Ringling Brothers Circus Comes To An End

After 146 years, Ringling Brothers and Barnum & Bailey is coming to an end. According to the circus’ operator, Feld Entertainment, this decision is a consequence of the fall in ticket sales.

On Sunday, the circus presented their final show; a wonderful spectacle taking place at Nassau Veterans Memorial Coliseum. There was no tent covering the last show and no eaves to support the man on the flying trapeze. It was the last time to pack up the big top.

Why ending the show?

Autumn Luciano, a pinup photographer and one of the audiences who attended the last show, said: “It feels a little like a funeral today, but I’m trying not to mourn it in a sad way. Circus is all about being happy.”

Luciano loves the circus so much that she has a tattoo of the circus’ tent on her wrist.

She continued to say that without, “we lose the ability to go and see that humans can do anything,” she said. “You go to the circus and see human beings doing insane things, but the truth is, we all have the ability to do crazy things.”

Last year, the elephants were removed from the show after a push by animal rights groups. This decision led to a big drop in ticket sales.

“To this day, the final performance with the elephants is the hardest performance I have ever had to go through,” Ashley Vargas, who worked with the animals and skated in the show, said. “I had to say goodbye to elephants I’d been with since they were born. They were part of my family.”

People’s devastated reactions

Almost everyone is devastated and in shock that Sunday’s show was the last one.

“It’s the last safe space,” he said. “It’s the last pure form of entertainment there is,” Johnathan Lee Iverson, who spent two decades with Ringling Brothers, commented.

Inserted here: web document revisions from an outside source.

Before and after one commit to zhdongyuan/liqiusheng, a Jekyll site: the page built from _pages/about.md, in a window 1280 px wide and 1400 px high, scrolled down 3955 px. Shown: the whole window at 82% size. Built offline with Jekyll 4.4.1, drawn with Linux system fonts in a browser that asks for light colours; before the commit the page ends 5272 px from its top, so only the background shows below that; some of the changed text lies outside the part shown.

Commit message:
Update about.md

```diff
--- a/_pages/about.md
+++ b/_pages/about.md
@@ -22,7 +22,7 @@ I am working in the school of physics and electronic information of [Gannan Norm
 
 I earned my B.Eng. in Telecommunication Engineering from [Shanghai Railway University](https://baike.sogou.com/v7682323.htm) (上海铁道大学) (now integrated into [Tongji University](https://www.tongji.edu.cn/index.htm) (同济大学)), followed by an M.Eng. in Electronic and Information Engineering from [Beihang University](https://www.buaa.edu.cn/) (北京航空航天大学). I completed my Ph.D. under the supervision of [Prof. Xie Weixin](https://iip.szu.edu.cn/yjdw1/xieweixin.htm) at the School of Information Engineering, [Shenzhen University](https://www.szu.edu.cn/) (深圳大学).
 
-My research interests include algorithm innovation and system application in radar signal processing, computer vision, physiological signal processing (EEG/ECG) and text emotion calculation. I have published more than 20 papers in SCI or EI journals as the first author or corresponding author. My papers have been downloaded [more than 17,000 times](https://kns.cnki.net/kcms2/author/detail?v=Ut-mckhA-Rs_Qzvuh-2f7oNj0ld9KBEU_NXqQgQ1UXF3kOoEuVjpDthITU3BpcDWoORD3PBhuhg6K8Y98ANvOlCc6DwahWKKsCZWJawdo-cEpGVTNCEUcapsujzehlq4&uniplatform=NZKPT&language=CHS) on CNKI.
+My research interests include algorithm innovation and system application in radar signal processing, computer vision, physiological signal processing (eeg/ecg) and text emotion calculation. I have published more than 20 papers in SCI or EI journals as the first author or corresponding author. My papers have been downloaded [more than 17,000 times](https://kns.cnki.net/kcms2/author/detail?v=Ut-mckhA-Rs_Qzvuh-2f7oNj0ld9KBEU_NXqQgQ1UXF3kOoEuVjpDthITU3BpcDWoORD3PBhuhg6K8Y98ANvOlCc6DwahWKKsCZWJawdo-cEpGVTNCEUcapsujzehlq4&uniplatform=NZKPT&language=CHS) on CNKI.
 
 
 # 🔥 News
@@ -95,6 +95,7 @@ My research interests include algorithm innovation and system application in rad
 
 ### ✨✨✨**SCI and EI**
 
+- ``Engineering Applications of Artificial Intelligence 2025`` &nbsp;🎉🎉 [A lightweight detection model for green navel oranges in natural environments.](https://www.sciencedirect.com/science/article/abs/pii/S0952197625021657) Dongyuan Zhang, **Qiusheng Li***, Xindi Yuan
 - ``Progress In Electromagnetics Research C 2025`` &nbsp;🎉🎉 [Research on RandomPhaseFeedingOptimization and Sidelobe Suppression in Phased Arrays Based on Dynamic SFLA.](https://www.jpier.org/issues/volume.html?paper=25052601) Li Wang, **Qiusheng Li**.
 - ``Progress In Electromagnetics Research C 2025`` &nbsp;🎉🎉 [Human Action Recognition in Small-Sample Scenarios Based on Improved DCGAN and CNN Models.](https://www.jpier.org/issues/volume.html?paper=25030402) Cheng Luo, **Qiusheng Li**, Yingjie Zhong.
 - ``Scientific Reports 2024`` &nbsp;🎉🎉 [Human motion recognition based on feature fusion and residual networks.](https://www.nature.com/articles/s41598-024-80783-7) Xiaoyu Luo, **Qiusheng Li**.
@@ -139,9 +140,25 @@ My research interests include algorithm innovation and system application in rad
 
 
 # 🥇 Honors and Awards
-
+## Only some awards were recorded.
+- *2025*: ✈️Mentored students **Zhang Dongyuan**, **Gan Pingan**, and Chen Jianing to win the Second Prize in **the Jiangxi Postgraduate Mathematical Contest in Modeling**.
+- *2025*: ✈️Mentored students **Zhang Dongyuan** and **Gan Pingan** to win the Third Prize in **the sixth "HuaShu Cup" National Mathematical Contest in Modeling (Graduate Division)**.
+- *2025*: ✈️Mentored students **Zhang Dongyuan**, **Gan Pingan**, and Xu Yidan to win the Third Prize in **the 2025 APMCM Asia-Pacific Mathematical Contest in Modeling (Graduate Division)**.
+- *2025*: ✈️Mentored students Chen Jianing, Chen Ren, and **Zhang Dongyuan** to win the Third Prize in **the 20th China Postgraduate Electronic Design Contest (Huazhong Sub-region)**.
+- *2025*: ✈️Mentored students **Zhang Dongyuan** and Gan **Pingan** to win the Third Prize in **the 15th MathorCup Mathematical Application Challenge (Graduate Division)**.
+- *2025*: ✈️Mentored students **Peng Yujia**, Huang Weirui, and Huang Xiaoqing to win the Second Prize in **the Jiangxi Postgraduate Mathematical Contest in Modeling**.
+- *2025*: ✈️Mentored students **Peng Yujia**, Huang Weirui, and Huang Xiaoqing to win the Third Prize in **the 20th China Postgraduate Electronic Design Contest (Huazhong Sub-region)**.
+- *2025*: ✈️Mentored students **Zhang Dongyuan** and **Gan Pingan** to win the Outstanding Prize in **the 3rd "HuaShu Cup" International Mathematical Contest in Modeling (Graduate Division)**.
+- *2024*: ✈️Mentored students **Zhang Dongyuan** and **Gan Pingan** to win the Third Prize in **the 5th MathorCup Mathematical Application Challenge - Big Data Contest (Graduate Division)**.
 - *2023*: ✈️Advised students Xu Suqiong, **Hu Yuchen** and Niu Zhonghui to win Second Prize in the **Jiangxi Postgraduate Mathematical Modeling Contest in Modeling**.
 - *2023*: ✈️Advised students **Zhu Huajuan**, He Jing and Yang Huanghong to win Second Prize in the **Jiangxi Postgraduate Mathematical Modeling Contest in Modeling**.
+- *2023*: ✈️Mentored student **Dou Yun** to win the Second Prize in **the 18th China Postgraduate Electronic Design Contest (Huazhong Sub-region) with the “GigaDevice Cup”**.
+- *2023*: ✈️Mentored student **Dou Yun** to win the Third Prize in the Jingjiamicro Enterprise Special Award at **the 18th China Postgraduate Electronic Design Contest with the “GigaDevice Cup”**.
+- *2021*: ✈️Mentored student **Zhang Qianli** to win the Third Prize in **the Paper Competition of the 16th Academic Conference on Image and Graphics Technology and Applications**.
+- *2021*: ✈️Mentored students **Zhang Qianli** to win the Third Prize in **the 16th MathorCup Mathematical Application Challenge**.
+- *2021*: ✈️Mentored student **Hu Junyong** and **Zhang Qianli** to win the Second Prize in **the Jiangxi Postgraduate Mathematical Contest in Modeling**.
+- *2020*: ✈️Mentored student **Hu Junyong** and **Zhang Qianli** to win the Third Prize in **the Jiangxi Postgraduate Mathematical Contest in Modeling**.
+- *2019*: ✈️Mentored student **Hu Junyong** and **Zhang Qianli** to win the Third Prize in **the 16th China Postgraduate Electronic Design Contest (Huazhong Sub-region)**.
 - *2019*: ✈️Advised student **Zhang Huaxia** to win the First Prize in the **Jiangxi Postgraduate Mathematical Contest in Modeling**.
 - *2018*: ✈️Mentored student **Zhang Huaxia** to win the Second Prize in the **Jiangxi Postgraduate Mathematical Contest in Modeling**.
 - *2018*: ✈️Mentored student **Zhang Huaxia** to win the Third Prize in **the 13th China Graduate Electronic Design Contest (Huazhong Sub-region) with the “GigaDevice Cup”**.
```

The circus has a crew of 500 persons along with 100 animals. The remarkable circus dates back to 1871 as P. T. Barnum’s Grand Traveling Museum, Menagerie, Caravan & Hippodrome and Feld started it in 1967.